You were commissioned by Leeds Playhouse to write a play about living with dementia – how did that come about?
I first got to work with the Playhouse when I was invited to lead a workshop for aspiring writers. I was a Literary Manager for many years and used to delivering these sorts of workshops but I was particularly excited as I hadn’t had a chance to connect with the Playhouse since attending the theatre as a school pupil. I was then asked to pitch for an opportunity to write a play about dementia that would include elements of the amazing work Leeds Playhouse does. It particularly interested me as a project because my dad had dementia. I was drawn to the challenge of exploring a story that showed a more positive side post-diagnosis because that was so far from our experience. We lost my dad back in 2012 and didn’t know to seek out opportunities and extra support for him. It made the process of writing the play bitter-sweet to imagine how rewarding it could have been for him to connect with the rich experiences the Playhouse offers people living with dementia.
You’ve had personal experience of dementia in your family, but how did you go about researching the subject more widely?
I was invited to come to Leeds for the week to engage with some of the people they were working with. I met some truly amazing people. People told me extraordinary stories. Nicky Taylor (Theatre and Dementia Research Associate at Leeds Playhouse) set up a dream team of people living with dementia and their supporters to connect with the play throughout the writing process and these wonderful people helped to shape the play.
One particularly high-profile contributor was Wendy Mitchell (Yorkshire campaigner, advocate and author) who was still writing her first book, but gave up her time to have lunch with me. Her input was invaluable. Wendy identified the obstacles dementia can present in engaging with and enjoying narrative and came up with great suggestions of how we might overcome these through use of significant colours and music. Later, Wendy and a core group of people with similar lived experience were able to attend a run through of the play and gave astute feedback on the production which brought more changes and improvements.
How did you begin to shape the play, bearing in mind the differing needs of the audience?
It felt like quite a daunting task to find a form that could work for and be truthful to an audience of people living with dementia, their carers as well as a wider audience with no direct connection to dementia. I’m not usually mystical about my writing in any way but, in this instance, I can honestly say that the character of Maggie helped me through. She seemed to arrive fully formed, speaking her first monologue. She showed me the way.

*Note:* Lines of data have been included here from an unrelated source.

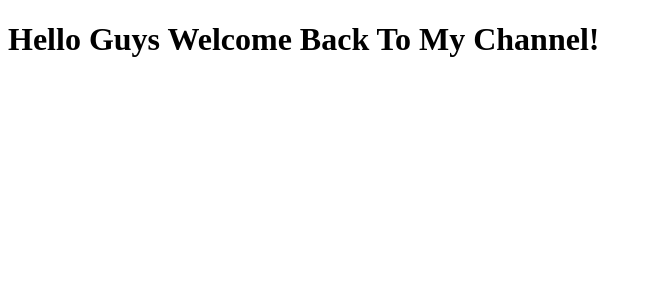
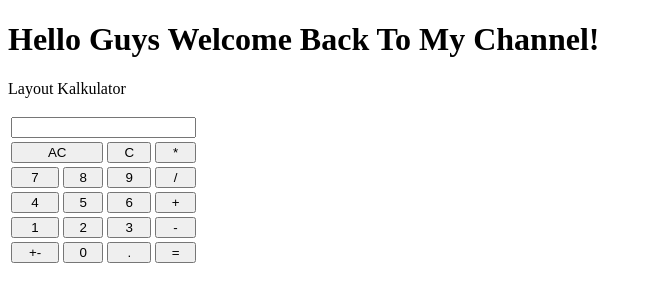
Before and after one commit to istamosh/revou-course, a plain HTML site: page software-engineer/index.html in a window 1280 px wide. Shown: the whole page, without its empty margins (0-652 px from the left). Drawn offline with Linux system fonts and the light colour scheme.

Commit message:
Calculator

```diff
--- a/software-engineer/index.html
+++ b/software-engineer/index.html
@@ -4,8 +4,52 @@
     <meta charset="UTF-8" />
     <meta name="viewport" content="width=device-width, initial-scale=1.0" />
     <title>Test</title>
+    <style>
+      button {
+        width: 100%;
+      }
+    </style>
   </head>
   <body>
     <h1>Hello Guys Welcome Back To My Channel!</h1>
+
+    <div>
+      <p>Layout Kalkulator</p>
+
+      <table>
+        <tr>
+          <th colspan="4"><input type="text" /></th>
+        </tr>
+        <tr>
+          <td colspan="2"><button>AC</button></td>
+          <td><button>C</button></td>
+          <td><button>*</button></td>
+        </tr>
+        <tr>
+          <td><button>7</button></td>
+          <td><button>8</button></td>
+          <td><button>9</button></td>
+          <td><button>/</button></td>
+        </tr>
+        <tr>
+          <td><button>4</button></td>
+          <td><button>5</button></td>
+          <td><button>6</button></td>
+          <td><button>+</button></td>
+        </tr>
+        <tr>
+          <td><button>1</button></td>
+          <td><button>2</button></td>
+          <td><button>3</button></td>
+          <td><button>-</button></td>
+        </tr>
+        <tr>
+          <td><button>+-</button></td>
+          <td><button>0</button></td>
+          <td><button>.</button></td>
+          <td><button>=</button></td>
+        </tr>
+      </table>
+    </div>
   </body>
 </html>
```
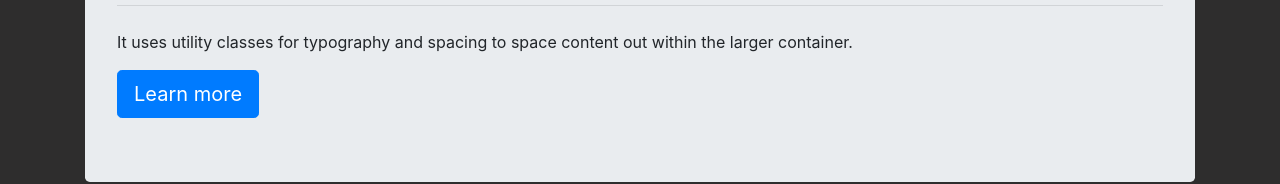
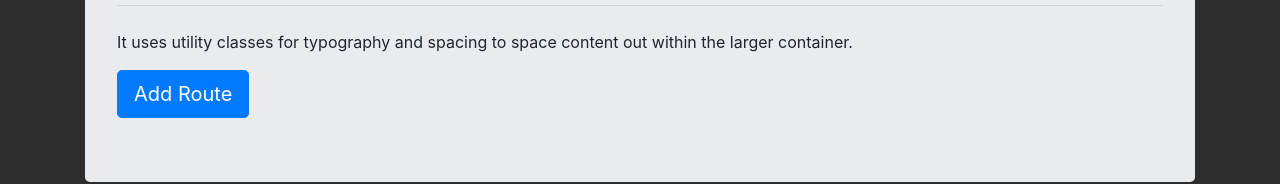
Before and after one commit to Nightmayr/just-chicken-front, a React (Create React App) app: page / in a window 1280 px wide. Shown: the part 306-490 px from the top of the page. Built offline with nearby package versions, Linux system fonts and the light colour scheme.

Commit message:
Fixed navbar dropdown through module installs

```diff
--- a/package.json
+++ b/package.json
@@ -4,6 +4,8 @@
   "private": true,
   "dependencies": {
     "bootstrap": "^4.2.1",
+    "jquery": "^3.3.1",
+    "popper.js": "^1.14.6",
     "react": "^16.7.0",
     "react-bootstrap": "^0.32.4",
     "react-dom": "^16.7.0",
--- a/src/Jumbotron.js
+++ b/src/Jumbotron.js
@@ -9,7 +9,7 @@ class Jumbotron extends Component{
                     <p class="lead">This is a simple hero unit, a simple jumbotron-style component for calling extra attention to featured content or information.</p>
                     <hr class="my-4"></hr>
                     <p>It uses utility classes for typography and spacing to space content out within the larger container.</p>
-                    <a class="btn btn-primary btn-lg" href="#" role="button">Learn more</a>
+                    <a class="btn btn-primary btn-lg" href="#" role="button">Add Route</a>
                 </div>
             </div>
         )
--- a/src/index.js
+++ b/src/index.js
@@ -1,6 +1,10 @@
 import React from 'react';
 import ReactDOM from 'react-dom';
 import '../node_modules/bootstrap/dist/css/bootstrap.css';
+import '../node_modules/bootstrap/dist/js/bootstrap.js';
+import $ from 'jquery';
+import Popper from 'popper.js';
+// import '../node_modules/bootstrap/dist/js/bootstrap';
 import './index.css';
 import App from './App';
 import * as serviceWorker from './serviceWorker';
```
Also changed, not shown: 1 other file (tests, documents, lock files or other folders).
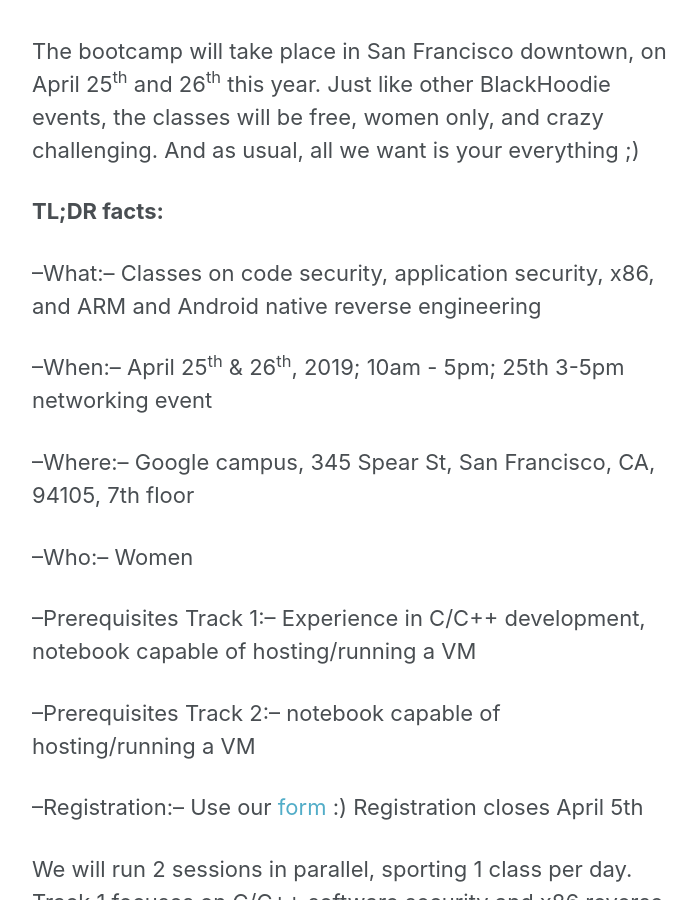
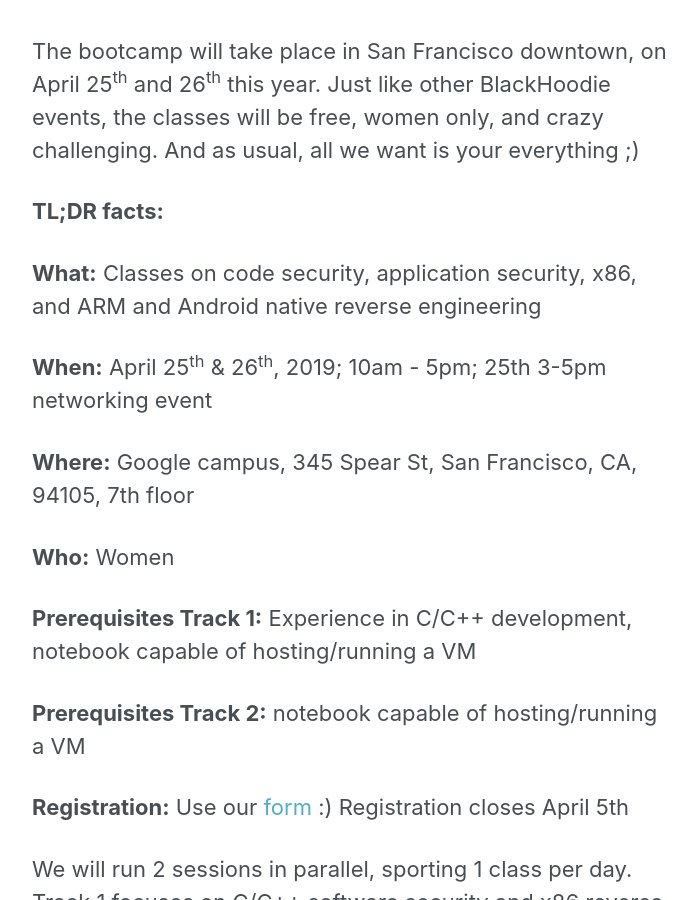
Before and after one commit to blackhoodieRE/blackhoodiere.github.io, a Jekyll site: the page built from _posts/2019_03_18_Blackhoodie_BayArea_19.md, in a window 1280 px wide and 900 px high, scrolled down 356 px. Shown: the whole window, without its empty margins (290-986 px from the left). Built offline with Jekyll 4.4.1, drawn with Linux system fonts in a browser that asks for light colours.

```diff
--- a/_posts/2019_03_18_Blackhoodie_BayArea_19.md
+++ b/_posts/2019_03_18_Blackhoodie_BayArea_19.md
@@ -13,19 +13,19 @@ The bootcamp will take place in San Francisco downtown, on April 25<sup>th</sup>
 
 **TL;DR facts:**
 
---What:-- Classes on code security, application security, x86, and ARM and Android native reverse engineering
+__What:__ Classes on code security, application security, x86, and ARM and Android native reverse engineering
 
---When:-- April 25<sup>th</sup> & 26<sup>th</sup>, 2019; 10am - 5pm; 25th 3-5pm networking event
+__When:__ April 25<sup>th</sup> & 26<sup>th</sup>, 2019; 10am - 5pm; 25th 3-5pm networking event
 
---Where:-- Google campus, 345 Spear St, San Francisco, CA, 94105, 7th floor
+__Where:__ Google campus, 345 Spear St, San Francisco, CA, 94105, 7th floor
 
---Who:-- Women
+__Who:__ Women
 
---Prerequisites Track 1:-- Experience in C/C++ development, notebook capable of hosting/running a VM
+__Prerequisites Track 1:__ Experience in C/C++ development, notebook capable of hosting/running a VM
 
---Prerequisites Track 2:-- notebook capable of hosting/running a VM
+__Prerequisites Track 2:__ notebook capable of hosting/running a VM
 
---Registration:-- Use our [form](https://docs.google.com/forms/d/e/1FAIpQLSeoO5VMpXuS6kjIdCrtuFgVuFHdGXU6vKKnd9vT-v1bv8ON3g/viewform?usp=sf_link) :) Registration closes April 5th
+__Registration:__ Use our [form](https://docs.google.com/forms/d/e/1FAIpQLSeoO5VMpXuS6kjIdCrtuFgVuFHdGXU6vKKnd9vT-v1bv8ON3g/viewform?usp=sf_link) :) Registration closes April 5th
 
 We will run 2 sessions in parallel, sporting 1 class per day. Track 1 focuses on C/C++ software security and x86 reverse engineering of Windows malware. Track 2 focuses on web application security and ARM reverse engineering.
 
```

What elements of the play have been shaped to help people living with dementia engage with the production?
I realised that by using clear signposts in the play to help Maggie with her disorientation, I could also help orientate the audience. I also utilised a kind of sung call and response pattern between Maggie and her husband to show their warm, loving relationship but also to introduce some music into the play. Music always reached my dad however difficult a day he might be having. If someone pinged a fork against a glass in the kitchen, he would sing the note. Music can be a powerful way of communicating.
People living with dementia and their families shared their thoughts and stories with you – how helpful was that in developing Maggie May?
Some of the Playhouse’s amazing ambassadors came to an early reading of the play at the Every Third Minute festival. It was an absolutely glorious morning. When Maggie tells her son that she might forget him but will remember him in her heart, a man in front of me nudged his wife and gave her a little nod. It had obviously resonated with him. It was a wonderful moment. It’s Playhouse policy that people living with dementia should feel free to leave in the interval if they want to. We thought a lot of people would probably leave, but they didn’t; they came back.
People were very generous with their responses and feedback. Their notes helped me to change aspects of the script. They helped me to make it more truthful; to really speak to people’s experiences. There’s only so much reading you can do. Talking to people showed me the joy and resilience people have in their lives.
Did your work with people living with dementia have a practical impact on the play?
The placing of the interval is important. My instinct as a writer was to put the interval at a moment of crisis, but that wouldn’t work for some members of the audience. The Playhouse’s policy is to be completely accessible, which means people can leave at the interval if they need to. This means the interval has to come at a point of hope. It’s been a puzzling play to solve in that way. But I have loved every part of the process. It a play about and for its audience. I have borrowed stories from people I met at the Playhouse and they’re thrilled to see themselves reflected in the script. There’s a scene where Maggie realises she’s wearing odd shoes and goes away to change them, only to come back with the other pair of odd shoes on. One of the ambassadors who supported the play throughout proudly told her friend at a reading, ‘That’s me!’.
You grew up in Yorkshire and attended the theatre on school trips – does that make sharing this play in this city even more special?
Absolutely. I remember the excitement I felt when I came with my friends to see shows at the playhouse and I feel I’ve come full circle to have a play on here. It was a buzz to write something rooted in a city I have loved since childhood and to tell stories drawn from real Leeds people. I am very proud of Maggie May and feel so lucky to have been able to write it.